====== SOURCE MATERIAL ======

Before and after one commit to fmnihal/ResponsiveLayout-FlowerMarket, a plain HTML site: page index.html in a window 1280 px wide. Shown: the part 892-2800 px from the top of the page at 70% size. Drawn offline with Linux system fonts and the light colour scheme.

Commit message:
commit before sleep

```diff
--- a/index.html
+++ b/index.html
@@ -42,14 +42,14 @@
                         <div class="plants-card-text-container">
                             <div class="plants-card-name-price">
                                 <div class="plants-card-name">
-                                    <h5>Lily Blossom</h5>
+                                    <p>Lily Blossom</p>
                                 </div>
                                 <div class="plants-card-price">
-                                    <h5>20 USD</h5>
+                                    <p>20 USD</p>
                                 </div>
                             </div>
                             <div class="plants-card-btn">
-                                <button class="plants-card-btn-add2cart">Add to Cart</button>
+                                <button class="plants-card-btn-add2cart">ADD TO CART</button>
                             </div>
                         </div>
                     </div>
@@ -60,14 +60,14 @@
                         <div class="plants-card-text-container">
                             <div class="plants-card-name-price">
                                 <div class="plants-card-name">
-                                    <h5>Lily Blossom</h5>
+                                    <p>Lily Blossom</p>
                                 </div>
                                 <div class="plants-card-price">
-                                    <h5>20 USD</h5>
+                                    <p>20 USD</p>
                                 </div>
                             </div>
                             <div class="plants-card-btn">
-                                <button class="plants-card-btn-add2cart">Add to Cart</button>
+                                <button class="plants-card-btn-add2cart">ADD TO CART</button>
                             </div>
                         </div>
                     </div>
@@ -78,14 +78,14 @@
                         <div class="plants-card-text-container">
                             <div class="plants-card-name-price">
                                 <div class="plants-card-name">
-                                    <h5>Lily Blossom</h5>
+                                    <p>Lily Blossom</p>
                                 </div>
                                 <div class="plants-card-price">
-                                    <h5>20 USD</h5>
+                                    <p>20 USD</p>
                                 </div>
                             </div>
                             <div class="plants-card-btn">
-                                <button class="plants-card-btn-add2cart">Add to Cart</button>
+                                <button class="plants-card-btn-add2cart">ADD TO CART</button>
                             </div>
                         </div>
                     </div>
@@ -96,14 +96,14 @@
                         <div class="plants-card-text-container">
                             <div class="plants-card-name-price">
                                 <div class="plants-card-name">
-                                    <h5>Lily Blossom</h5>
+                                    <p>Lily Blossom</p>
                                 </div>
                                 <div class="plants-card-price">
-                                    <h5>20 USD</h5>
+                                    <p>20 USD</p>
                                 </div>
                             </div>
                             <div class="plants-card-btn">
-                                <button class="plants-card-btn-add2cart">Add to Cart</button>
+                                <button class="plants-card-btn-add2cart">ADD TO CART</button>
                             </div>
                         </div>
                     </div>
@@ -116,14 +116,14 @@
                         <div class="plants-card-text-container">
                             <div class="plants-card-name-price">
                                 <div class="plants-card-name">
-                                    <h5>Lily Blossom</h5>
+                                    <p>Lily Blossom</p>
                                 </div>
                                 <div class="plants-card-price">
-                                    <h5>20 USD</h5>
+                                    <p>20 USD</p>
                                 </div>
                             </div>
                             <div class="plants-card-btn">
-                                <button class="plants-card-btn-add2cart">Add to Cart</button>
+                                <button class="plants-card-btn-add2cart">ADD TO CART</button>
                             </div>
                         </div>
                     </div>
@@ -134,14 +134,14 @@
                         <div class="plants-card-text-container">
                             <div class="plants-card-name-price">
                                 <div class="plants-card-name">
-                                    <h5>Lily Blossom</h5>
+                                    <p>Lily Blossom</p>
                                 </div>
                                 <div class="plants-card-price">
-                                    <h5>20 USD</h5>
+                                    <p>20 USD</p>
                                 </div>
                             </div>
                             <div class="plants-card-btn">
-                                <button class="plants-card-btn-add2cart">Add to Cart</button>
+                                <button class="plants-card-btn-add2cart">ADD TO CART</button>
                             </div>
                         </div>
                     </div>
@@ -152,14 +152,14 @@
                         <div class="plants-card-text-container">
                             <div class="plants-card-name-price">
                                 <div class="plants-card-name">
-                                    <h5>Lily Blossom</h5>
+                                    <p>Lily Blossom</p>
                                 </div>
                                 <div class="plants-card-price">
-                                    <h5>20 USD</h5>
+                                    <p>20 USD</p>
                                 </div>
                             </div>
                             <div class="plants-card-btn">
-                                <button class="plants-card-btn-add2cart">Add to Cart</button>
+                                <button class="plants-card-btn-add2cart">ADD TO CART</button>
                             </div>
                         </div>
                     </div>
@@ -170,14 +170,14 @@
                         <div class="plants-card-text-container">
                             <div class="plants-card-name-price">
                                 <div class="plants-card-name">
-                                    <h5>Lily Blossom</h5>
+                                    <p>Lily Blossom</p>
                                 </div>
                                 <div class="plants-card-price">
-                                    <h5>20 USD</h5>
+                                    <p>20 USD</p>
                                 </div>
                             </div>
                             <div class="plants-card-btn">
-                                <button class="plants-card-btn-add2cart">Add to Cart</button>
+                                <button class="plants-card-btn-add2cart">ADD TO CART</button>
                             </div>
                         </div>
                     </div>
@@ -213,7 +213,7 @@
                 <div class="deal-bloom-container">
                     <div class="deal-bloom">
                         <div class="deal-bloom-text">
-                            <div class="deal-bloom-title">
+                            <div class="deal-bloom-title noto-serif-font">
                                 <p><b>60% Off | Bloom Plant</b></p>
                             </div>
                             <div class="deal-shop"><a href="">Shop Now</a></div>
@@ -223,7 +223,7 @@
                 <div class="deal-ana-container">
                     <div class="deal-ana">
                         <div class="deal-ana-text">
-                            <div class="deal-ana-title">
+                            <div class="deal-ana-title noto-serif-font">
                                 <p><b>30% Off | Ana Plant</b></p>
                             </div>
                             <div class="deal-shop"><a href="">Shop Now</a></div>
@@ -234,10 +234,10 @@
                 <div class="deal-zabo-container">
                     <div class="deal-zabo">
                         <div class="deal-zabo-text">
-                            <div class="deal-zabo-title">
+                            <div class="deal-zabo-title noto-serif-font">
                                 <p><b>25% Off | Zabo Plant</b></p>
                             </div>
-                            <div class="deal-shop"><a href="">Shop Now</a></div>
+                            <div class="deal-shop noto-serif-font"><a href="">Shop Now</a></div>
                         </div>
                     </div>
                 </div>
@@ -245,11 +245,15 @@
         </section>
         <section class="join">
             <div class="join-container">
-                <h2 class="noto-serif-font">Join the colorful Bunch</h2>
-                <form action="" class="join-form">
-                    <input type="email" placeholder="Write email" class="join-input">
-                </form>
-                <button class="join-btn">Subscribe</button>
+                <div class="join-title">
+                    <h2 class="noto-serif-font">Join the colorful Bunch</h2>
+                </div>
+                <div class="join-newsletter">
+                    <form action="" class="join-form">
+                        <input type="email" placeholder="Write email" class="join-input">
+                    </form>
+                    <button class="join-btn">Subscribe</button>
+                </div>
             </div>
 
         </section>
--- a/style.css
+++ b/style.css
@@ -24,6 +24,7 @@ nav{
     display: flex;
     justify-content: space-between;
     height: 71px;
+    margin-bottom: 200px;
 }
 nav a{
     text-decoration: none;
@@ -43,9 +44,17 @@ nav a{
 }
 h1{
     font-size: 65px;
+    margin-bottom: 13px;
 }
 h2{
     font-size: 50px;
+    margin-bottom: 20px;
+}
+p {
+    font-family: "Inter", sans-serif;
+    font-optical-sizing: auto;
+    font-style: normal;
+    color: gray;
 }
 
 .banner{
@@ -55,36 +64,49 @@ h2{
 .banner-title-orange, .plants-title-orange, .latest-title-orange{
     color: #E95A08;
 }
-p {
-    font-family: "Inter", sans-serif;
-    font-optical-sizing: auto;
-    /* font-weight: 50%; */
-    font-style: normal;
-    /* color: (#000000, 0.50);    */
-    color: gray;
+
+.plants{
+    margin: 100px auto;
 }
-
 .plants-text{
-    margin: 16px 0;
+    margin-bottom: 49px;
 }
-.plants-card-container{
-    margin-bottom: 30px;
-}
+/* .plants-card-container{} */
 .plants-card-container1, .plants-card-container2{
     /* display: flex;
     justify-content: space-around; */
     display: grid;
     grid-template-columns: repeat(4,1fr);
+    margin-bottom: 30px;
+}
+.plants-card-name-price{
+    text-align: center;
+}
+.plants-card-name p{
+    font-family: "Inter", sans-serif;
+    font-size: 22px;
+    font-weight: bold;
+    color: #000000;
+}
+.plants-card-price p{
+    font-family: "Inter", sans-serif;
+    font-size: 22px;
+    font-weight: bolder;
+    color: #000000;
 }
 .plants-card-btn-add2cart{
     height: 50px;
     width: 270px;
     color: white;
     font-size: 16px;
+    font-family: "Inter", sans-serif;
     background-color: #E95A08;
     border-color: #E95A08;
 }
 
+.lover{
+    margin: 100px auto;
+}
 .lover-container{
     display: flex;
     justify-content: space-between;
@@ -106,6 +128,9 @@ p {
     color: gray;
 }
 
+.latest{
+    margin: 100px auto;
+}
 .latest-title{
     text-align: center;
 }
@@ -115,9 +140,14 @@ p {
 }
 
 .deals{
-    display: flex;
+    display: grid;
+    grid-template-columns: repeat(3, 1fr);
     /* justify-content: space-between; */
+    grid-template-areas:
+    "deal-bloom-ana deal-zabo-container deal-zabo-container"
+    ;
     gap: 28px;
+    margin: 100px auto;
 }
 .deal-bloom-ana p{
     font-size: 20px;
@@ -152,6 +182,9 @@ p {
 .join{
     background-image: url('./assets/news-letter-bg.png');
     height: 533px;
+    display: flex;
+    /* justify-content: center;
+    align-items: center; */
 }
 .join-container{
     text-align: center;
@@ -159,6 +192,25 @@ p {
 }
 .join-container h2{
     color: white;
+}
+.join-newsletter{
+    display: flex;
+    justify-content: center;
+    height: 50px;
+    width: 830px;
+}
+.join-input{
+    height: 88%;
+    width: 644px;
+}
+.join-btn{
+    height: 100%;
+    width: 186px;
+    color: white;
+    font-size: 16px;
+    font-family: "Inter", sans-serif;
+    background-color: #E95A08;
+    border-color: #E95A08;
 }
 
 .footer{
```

======

_EXERCISE DIRECTIONS:_ Using the material above, work out how many lines contain the string "weight". Give the number only.

_TASK OUTPUT:_ 3